**What the exercise asks:**
Print all entries below exactly as they appear.

● ● ● ● ●

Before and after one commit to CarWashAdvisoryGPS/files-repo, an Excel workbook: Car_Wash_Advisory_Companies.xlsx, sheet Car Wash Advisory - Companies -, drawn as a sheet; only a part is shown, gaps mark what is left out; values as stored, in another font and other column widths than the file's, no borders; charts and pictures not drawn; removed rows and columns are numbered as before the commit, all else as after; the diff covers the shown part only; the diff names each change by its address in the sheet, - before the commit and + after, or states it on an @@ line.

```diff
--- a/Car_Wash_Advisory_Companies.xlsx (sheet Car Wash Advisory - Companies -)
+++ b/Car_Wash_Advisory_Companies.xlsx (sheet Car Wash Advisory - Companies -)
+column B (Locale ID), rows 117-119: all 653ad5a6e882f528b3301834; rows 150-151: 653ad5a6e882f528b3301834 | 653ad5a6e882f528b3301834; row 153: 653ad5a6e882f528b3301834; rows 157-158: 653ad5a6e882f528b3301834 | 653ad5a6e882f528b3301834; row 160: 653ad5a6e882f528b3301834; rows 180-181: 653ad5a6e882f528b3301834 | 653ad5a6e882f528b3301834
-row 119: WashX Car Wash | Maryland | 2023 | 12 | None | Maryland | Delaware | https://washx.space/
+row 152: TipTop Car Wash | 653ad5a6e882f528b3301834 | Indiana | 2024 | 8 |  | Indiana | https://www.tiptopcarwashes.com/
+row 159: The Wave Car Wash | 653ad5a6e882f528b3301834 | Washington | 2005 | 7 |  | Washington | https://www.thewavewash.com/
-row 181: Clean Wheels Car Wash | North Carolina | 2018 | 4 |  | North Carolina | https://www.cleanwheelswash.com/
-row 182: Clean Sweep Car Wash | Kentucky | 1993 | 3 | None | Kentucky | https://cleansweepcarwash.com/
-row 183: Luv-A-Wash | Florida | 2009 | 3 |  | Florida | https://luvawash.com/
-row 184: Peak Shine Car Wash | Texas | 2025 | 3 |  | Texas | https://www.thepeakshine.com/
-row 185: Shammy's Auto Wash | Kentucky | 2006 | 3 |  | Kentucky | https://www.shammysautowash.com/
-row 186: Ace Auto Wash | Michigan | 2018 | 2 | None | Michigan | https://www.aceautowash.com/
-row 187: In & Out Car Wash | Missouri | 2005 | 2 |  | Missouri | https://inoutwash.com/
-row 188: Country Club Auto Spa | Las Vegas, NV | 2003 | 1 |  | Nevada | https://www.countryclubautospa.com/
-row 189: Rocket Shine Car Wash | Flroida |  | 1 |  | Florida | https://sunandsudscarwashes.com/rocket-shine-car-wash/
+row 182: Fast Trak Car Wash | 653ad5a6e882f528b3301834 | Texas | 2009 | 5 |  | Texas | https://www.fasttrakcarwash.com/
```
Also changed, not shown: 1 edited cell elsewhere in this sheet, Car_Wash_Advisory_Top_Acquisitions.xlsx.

● ● ● ● ●

**Answer area:**
Before and after one commit to CarWashAdvisoryGPS/files-repo, an Excel workbook: Car_Wash_Advisory_Companies.xlsx, sheet Car Wash Advisory - Companies -, drawn as a sheet; only a part is shown, gaps mark what is left out; values as stored, in another font and other column widths than the file's, no borders; charts and pictures not drawn; removed rows and columns are numbered as before the commit, all else as after; the diff covers the shown part only; the diff names each change by its address in the sheet, - before the commit and + after, or states it on an @@ line.

```diff
--- a/Car_Wash_Advisory_Companies.xlsx (sheet Car Wash Advisory - Companies -)
+++ b/Car_Wash_Advisory_Companies.xlsx (sheet Car Wash Advisory - Companies -)
+column B (Locale ID), rows 117-119: all 653ad5a6e882f528b3301834; rows 150-151: 653ad5a6e882f528b3301834 | 653ad5a6e882f528b3301834; row 153: 653ad5a6e882f528b3301834; rows 157-158: 653ad5a6e882f528b3301834 | 653ad5a6e882f528b3301834; row 160: 653ad5a6e882f528b3301834; rows 180-181: 653ad5a6e882f528b3301834 | 653ad5a6e882f528b3301834
-row 119: WashX Car Wash | Maryland | 2023 | 12 | None | Maryland | Delaware | https://washx.space/
+row 152: TipTop Car Wash | 653ad5a6e882f528b3301834 | Indiana | 2024 | 8 |  | Indiana | https://www.tiptopcarwashes.com/
+row 159: The Wave Car Wash | 653ad5a6e882f528b3301834 | Washington | 2005 | 7 |  | Washington | https://www.thewavewash.com/
-row 181: Clean Wheels Car Wash | North Carolina | 2018 | 4 |  | North Carolina | https://www.cleanwheelswash.com/
-row 182: Clean Sweep Car Wash | Kentucky | 1993 | 3 | None | Kentucky | https://cleansweepcarwash.com/
-row 183: Luv-A-Wash | Florida | 2009 | 3 |  | Florida | https://luvawash.com/
-row 184: Peak Shine Car Wash | Texas | 2025 | 3 |  | Texas | https://www.thepeakshine.com/
-row 185: Shammy's Auto Wash | Kentucky | 2006 | 3 |  | Kentucky | https://www.shammysautowash.com/
-row 186: Ace Auto Wash | Michigan | 2018 | 2 | None | Michigan | https://www.aceautowash.com/
-row 187: In & Out Car Wash | Missouri | 2005 | 2 |  | Missouri | https://inoutwash.com/
-row 188: Country Club Auto Spa | Las Vegas, NV | 2003 | 1 |  | Nevada | https://www.countryclubautospa.com/
-row 189: Rocket Shine Car Wash | Flroida |  | 1 |  | Florida | https://sunandsudscarwashes.com/rocket-shine-car-wash/
+row 182: Fast Trak Car Wash | 653ad5a6e882f528b3301834 | Texas | 2009 | 5 |  | Texas | https://www.fasttrakcarwash.com/
```
Also changed, not shown: 1 edited cell elsewhere in this sheet, Car_Wash_Advisory_Top_Acquisitions.xlsx.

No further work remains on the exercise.